- _What is required_
If a line below contains "lines", count it. Report the final total and nothing more.

[Opening Available data section]

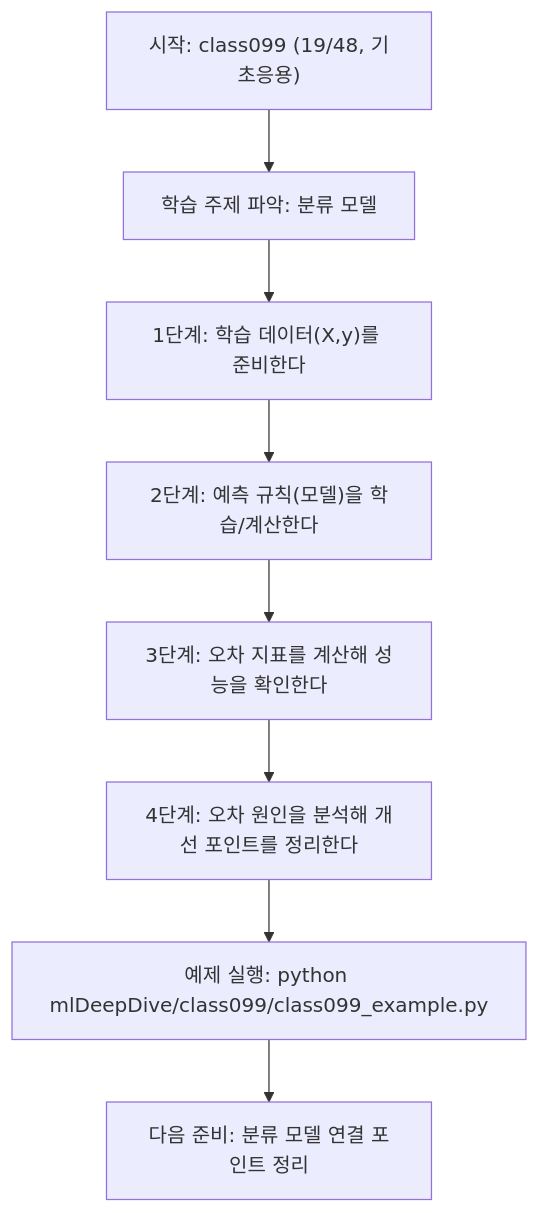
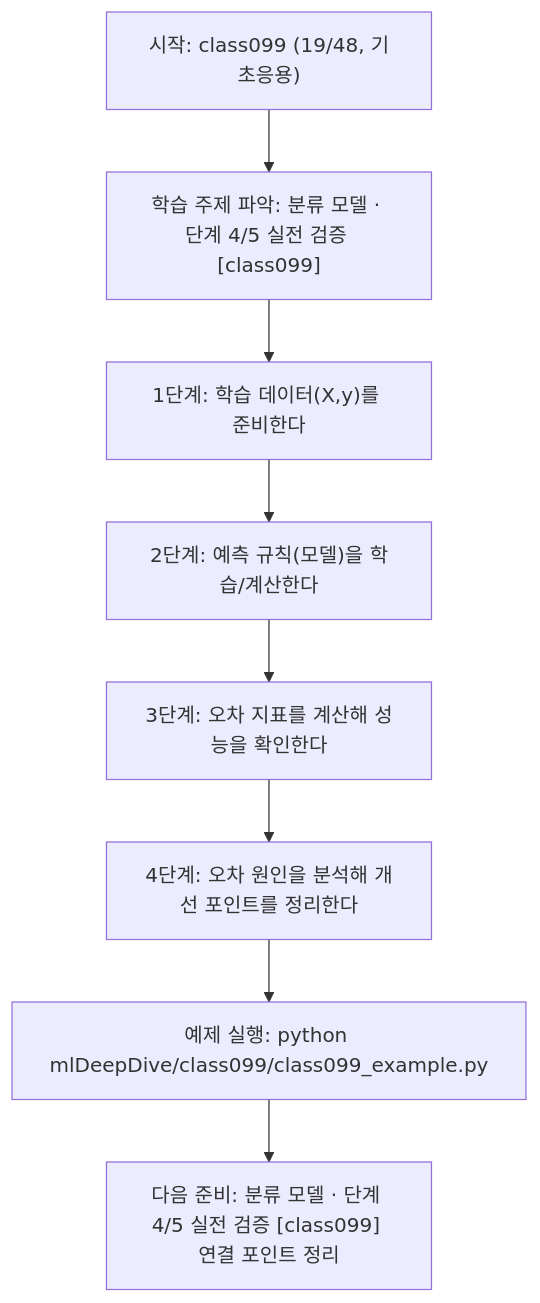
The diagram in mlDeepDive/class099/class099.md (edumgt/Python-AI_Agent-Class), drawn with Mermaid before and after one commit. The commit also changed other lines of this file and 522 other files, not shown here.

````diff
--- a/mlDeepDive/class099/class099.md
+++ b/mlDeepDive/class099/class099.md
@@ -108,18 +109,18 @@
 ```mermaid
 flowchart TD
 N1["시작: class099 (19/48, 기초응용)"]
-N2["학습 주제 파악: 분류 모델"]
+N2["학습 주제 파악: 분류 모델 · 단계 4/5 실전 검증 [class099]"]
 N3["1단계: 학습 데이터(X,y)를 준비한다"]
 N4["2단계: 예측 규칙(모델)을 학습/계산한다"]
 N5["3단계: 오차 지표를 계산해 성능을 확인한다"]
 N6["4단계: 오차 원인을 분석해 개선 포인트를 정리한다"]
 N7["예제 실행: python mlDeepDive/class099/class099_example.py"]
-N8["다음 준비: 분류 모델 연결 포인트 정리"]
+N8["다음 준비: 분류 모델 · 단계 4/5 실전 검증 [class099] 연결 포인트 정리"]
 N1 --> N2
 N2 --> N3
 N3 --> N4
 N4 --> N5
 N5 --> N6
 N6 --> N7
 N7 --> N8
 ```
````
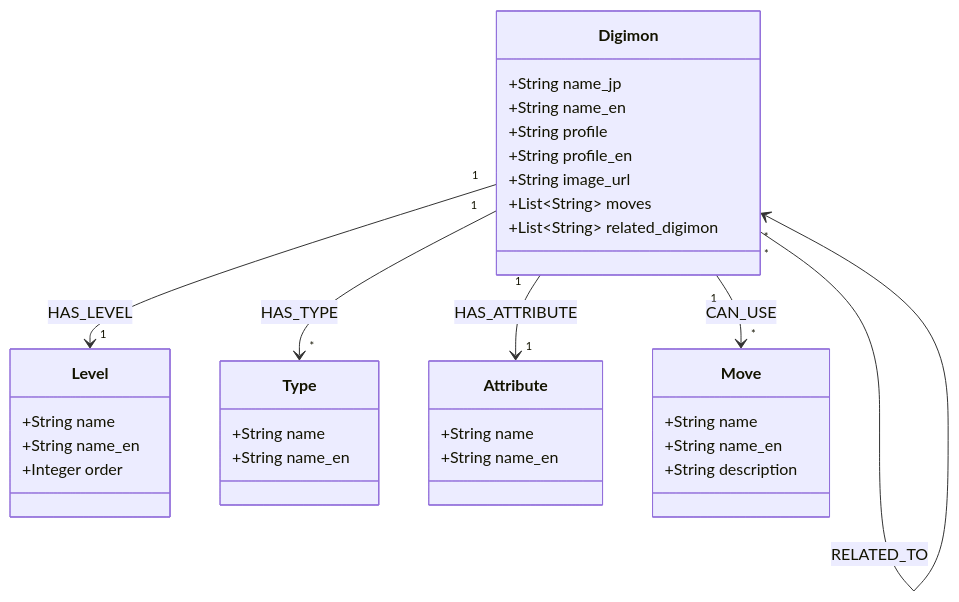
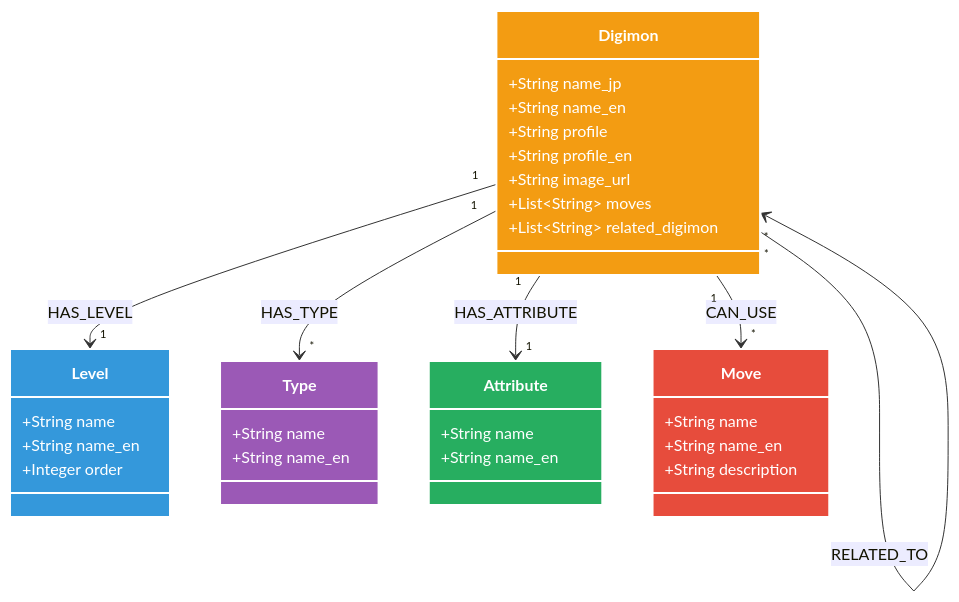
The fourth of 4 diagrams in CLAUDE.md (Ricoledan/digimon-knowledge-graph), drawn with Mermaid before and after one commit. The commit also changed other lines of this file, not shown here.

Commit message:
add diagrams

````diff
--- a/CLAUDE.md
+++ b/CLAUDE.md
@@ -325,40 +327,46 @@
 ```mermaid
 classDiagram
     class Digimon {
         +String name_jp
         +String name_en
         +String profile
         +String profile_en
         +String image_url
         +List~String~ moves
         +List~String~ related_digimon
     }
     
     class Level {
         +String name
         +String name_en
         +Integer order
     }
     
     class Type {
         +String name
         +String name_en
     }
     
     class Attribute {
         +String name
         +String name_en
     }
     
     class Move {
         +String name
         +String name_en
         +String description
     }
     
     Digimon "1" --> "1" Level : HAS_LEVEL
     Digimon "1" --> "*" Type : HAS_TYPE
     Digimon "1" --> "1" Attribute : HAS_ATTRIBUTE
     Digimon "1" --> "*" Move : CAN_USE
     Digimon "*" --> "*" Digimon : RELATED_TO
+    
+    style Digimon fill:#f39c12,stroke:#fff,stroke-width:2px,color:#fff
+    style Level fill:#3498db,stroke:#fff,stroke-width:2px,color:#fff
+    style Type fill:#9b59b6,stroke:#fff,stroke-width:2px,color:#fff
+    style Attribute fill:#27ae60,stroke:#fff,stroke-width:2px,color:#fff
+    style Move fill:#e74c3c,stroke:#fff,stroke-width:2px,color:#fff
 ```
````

[Closing Available data section]

- _Answer area_
2